Special Issue "Plant-Virus Interactions"

A special issue of Plants (ISSN 2223-7747). This special issue belongs to the section "Plant Protection".

Deadline for manuscript submissions: 30 November 2019.

Special Issue Editor

Guest Editor
Dr. Carmen Hernández Website E-Mail
Instituto de Biología Molecular y Celular de Plantas (CSIC-UPV), 46011 Valencia, Spain
Interests: plant virus; virus replication; virus translation; antiviral silencing; viral suppression of RNA silencing; virus-host interactions

Special Issue Information

Dear Colleagues,

Phytoviruses are highly prevalent in plants worldwide and one of the main threats to crops. The situation may become even more serious in the near future, as the current context of global warming may considerably favor virus emergence. For sustainable and healthy agricultural production, strategies for virus disease management must be developed that, to be effective, will require in-depth knowledge of the close interactions that viruses, obligate intracellular parasites, establish with their hosts. In recent years, considerable progress has been achieved in this area, but there is still a long way to go and there are many challenges to face. Some, though not all, of the questions that deserve further attention include: (i) Molecular analysis of components, in either the virus or the plant, which affect or modulate plant–virus interactions; (ii) molecular bases of viral pathogenesis; (iii) effects of environmental conditions on the outcome of plant–virus interactions; or (iv) interference of viral infection with host signal transduction pathways. In addition, the potential of viruses to be used as tools for rewiring metabolic pathways or for inducing stress resistance in plants is only starting to be looked at. With the advent of “omic” technologies and, more recently, the development of highly efficient next generation sequencing approaches, together with the continuous improvement of data analysis pipelines, new avenues are opened to shed additional light on the intricate interplay between viruses and plants. Moreover, innovations in biological microscopy and in genome editing strategies are allowing virus researchers, on one side, to explore connections between the virus and the host at subcellular levels, and, on the other side, to expand the capability to genetically probe virus–host interactions and to identify novel antiviral targets. For this Special Issue, I strongly encourage colleagues to contribute with their most recent results to better understand the sophisticated relationships that plant viruses establish with their hosts.

Dr. Carmen Hernández
Guest Editor

Manuscript Submission Information

Manuscripts should be submitted online at www.mdpi.com by registering and logging in to this website.

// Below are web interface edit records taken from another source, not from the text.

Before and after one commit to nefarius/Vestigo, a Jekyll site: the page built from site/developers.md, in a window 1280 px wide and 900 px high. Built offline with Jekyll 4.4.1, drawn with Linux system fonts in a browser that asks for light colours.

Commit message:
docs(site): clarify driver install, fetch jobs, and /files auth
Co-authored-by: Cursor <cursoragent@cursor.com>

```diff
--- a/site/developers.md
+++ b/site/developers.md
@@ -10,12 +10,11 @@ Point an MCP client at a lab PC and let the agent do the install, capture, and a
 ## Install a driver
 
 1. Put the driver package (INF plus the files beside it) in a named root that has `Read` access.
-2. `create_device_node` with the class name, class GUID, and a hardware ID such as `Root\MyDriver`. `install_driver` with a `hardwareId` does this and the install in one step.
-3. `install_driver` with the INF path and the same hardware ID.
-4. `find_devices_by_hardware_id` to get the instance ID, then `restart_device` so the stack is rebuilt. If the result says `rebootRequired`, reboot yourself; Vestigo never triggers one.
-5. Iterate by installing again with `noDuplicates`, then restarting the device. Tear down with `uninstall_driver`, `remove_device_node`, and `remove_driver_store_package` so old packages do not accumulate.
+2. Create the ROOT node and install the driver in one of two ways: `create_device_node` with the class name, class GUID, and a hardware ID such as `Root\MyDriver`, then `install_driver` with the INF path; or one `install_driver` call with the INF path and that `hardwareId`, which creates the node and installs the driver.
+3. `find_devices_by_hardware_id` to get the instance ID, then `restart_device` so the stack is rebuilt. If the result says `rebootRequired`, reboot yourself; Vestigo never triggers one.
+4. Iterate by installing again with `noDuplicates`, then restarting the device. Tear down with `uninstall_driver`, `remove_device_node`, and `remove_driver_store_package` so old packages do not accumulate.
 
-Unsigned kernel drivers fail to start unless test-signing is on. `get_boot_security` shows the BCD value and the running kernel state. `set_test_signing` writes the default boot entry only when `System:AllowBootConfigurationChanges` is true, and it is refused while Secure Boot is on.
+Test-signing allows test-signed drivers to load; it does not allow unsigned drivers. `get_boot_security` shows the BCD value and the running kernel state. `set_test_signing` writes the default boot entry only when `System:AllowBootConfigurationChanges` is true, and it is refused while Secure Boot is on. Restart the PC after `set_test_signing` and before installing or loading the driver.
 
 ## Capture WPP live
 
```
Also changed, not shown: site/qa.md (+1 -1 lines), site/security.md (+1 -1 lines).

Once you are registered, click here to go to the submission form. Manuscripts can be submitted until the deadline. All papers will be peer-reviewed. Accepted papers will be published continuously in the journal (as soon as accepted) and will be listed together on the special issue website. Research articles, review articles as well as short communications are invited. For planned papers, a title and short abstract (about 100 words) can be sent to the Editorial Office for announcement on this website.

Submitted manuscripts should not have been published previously, nor be under consideration for publication elsewhere (except conference proceedings papers). All manuscripts are thoroughly refereed through a single-blind peer-review process. A guide for authors and other relevant information for submission of manuscripts is available on the Instructions for Authors page. Plants is an international peer-reviewed open access monthly journal published by MDPI.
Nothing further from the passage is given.